If you’ve ever seen a petunia with artfully variegated petals, then you’ve seen transposons at work. The flower’s showy color patterns are due to transposable elements, or DNA sequences that can move locations within a genome. Yet when it comes to transposons’ effects on humans, the results might not be as lovely or desirable.
As researchers learn more about these so-called mobile genetic elements, they’ve found increasing evidence that transposons influence and even promote aging and age-related diseases like cancer as well as neurogenerative and autoimmune disorders, says John Sedivy, a professor of biology and director of the Center on the Biology of Aging at Brown.
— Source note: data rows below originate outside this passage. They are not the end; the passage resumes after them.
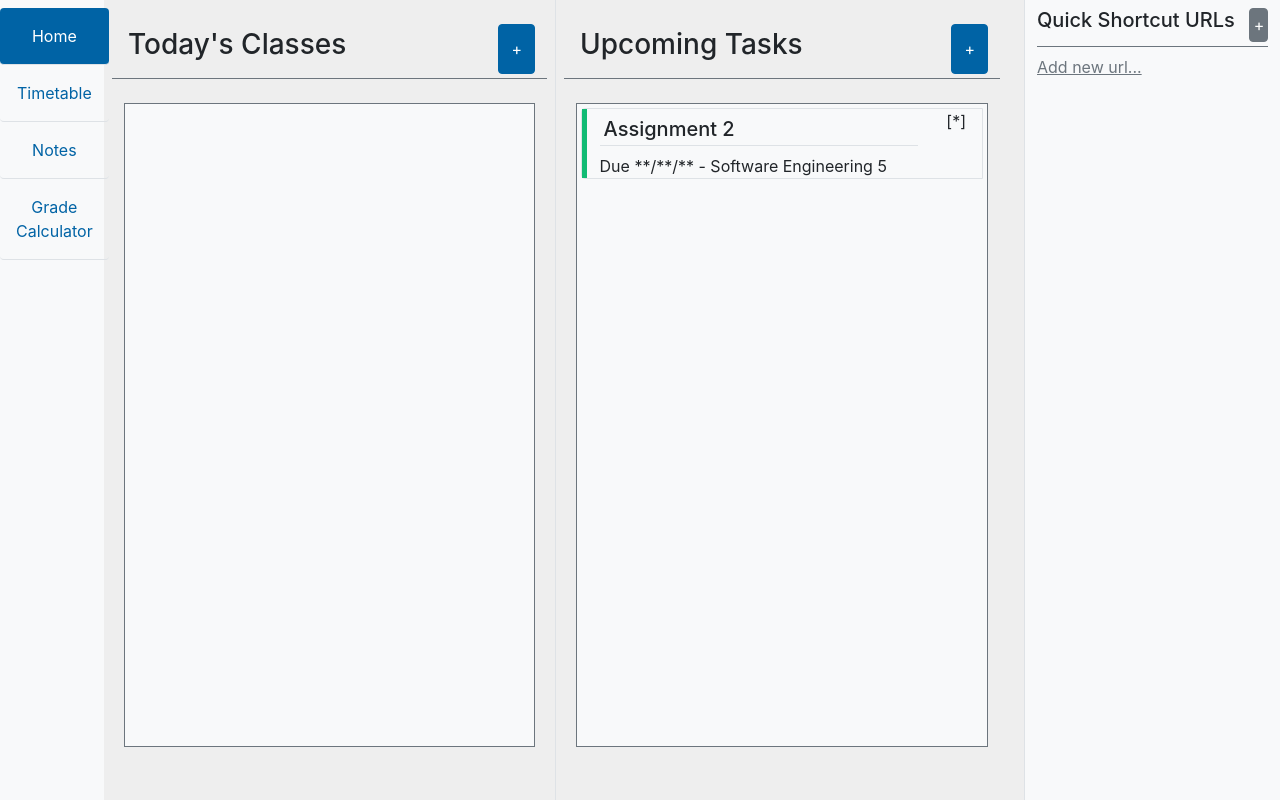
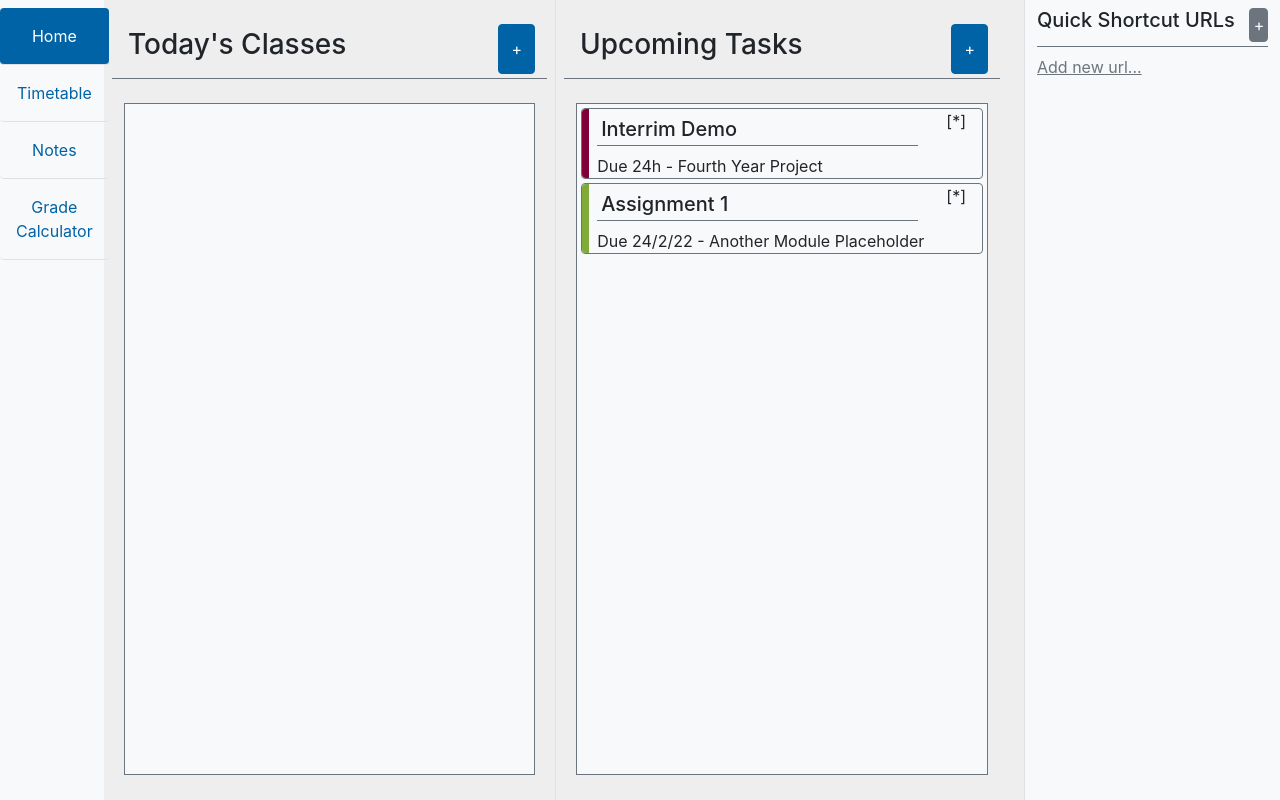
Before and after one commit to Alanas-J/cloudscholar-client, a React (Create React App) app: page / in a window 1280 px wide. Both pictures are taken after typing "name@example.com", "Sample123" into the empty fields and a click on the button "Sign in". Built offline with nearby package versions, Linux system fonts and the light colour scheme.

Commit message:
task prototype with props ready

```diff
--- a/src/components/main_display/home/Home.module.css
+++ b/src/components/main_display/home/Home.module.css
@@ -7,6 +7,36 @@
     margin-left: 1rem;
 }
 
-.height83{
-    height: 83%;
+.display{
+    height: calc(100vh - 8rem);
+
+    overflow-y: auto;
 }
+
+/*=============== TODO SCROLLBAR EASE IN appearance on hober ============================= */
+/* width */
+.display::-webkit-scrollbar {
+    width: 10px;
+    padding-top: 10px;
+}
+
+/* Track
+.display::-webkit-scrollbar-track {
+
+}*/
+/* Handle */
+.display::-webkit-scrollbar-thumb{
+    transition: color 2s !important;
+    background-color: rgb(99, 99, 99);
+}
+
+
+.display:hover::-webkit-scrollbar-thumb {
+    transition: color 2s ;
+    background-color: rgb(99, 99, 99);
+}
+
+ /* Handle on hover
+ .display::-webkit-scrollbar-thumb:hover {
+
+}*/
--- a/src/components/main_display/home/todays_classes/TodaysClassesDisplay.jsx
+++ b/src/components/main_display/home/todays_classes/TodaysClassesDisplay.jsx
@@ -2,7 +2,7 @@ import styles from '../Home.module.css'
 
 function TodaysClassesDisplay() {
     return (
-        <div className={styles.height83 + " mt-4 border border-secondary bg-light"}>
+        <div className={styles.display + " mt-4 border border-secondary bg-light"}>
 
         </div>
     );
--- a/src/components/main_display/home/upcoming_tasks/UpcomingTasksDisplay.jsx
+++ b/src/components/main_display/home/upcoming_tasks/UpcomingTasksDisplay.jsx
@@ -3,8 +3,9 @@ import Task from './task/Task'
 
 function UpcomingTasksDisplay() {
     return (
-        <div className={styles.height83 + " mt-4 border bg-light border-secondary"}>
-                <Task/>
+        <div className={styles.display + " mt-4 border bg-light border-secondary"}>
+                <Task colour='#80003A' taskName='Interrim Demo' time='24h' subject='Fourth Year Project' />
+                <Task colour='#80AA3A' taskName='Assignment 1' time='24/2/22' subject='Another Module Placeholder' />
         </div>
     );
 }
--- a/src/components/main_display/home/upcoming_tasks/task/Task.jsx
+++ b/src/components/main_display/home/upcoming_tasks/task/Task.jsx
@@ -1,16 +1,18 @@
 import styles from './Task.module.css'
 
-function Task() {
+function Task({colour, taskName, time, subject}) {
+
+
+
+
     return (
-        <div className={styles.colour +" "+ styles.task+" border m-1 rounded-start d-flex "}>
-            <div className={"rounded-start me-2"} style={{width:'.3rem', backgroundColor:'light-green'}}>
-
-            </div>
+        <div className={ styles.task+" border border-secondary m-1 rounded d-flex "}>
+            <div className={"rounded-start me-2"} style={{width:'.45rem', backgroundColor: colour}}></div>
 
             <div className={styles.taskContent}>
                 <div className="d-flex justify-content-between">
                     <div className={styles.taskTitleWidth+" pt-1"}>
-                        <h5 className={styles.textOverflow + " border-bottom p-1"}>Assignment 2</h5>
+                        <h5 className={styles.textOverflow + " border-bottom border-secondary p-1"}>{taskName}</h5>
                     </div>
                     <div className="me-3 ">[*]</div>
                 </div>
@@ -18,7 +20,7 @@ function Task() {
                 <div className="w-100">
                     <div>
                         <p className={styles.textOverflow + " m-0"}>
-                        Due **/**/** - Software Engineering 5</p>
+                        Due {time} - {subject}</p>
                     </div>
 
                 </div>
```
Sedivy is the corresponding author of a new review article in Nature that discusses the latest thinking and research around transposons.
“Let’s put it this way: These things can be pretty dangerous,” said Sedivy. “If they are uncontrolled, and there are many examples of that, transposons can have profound consequences on most forms of life that we know of.”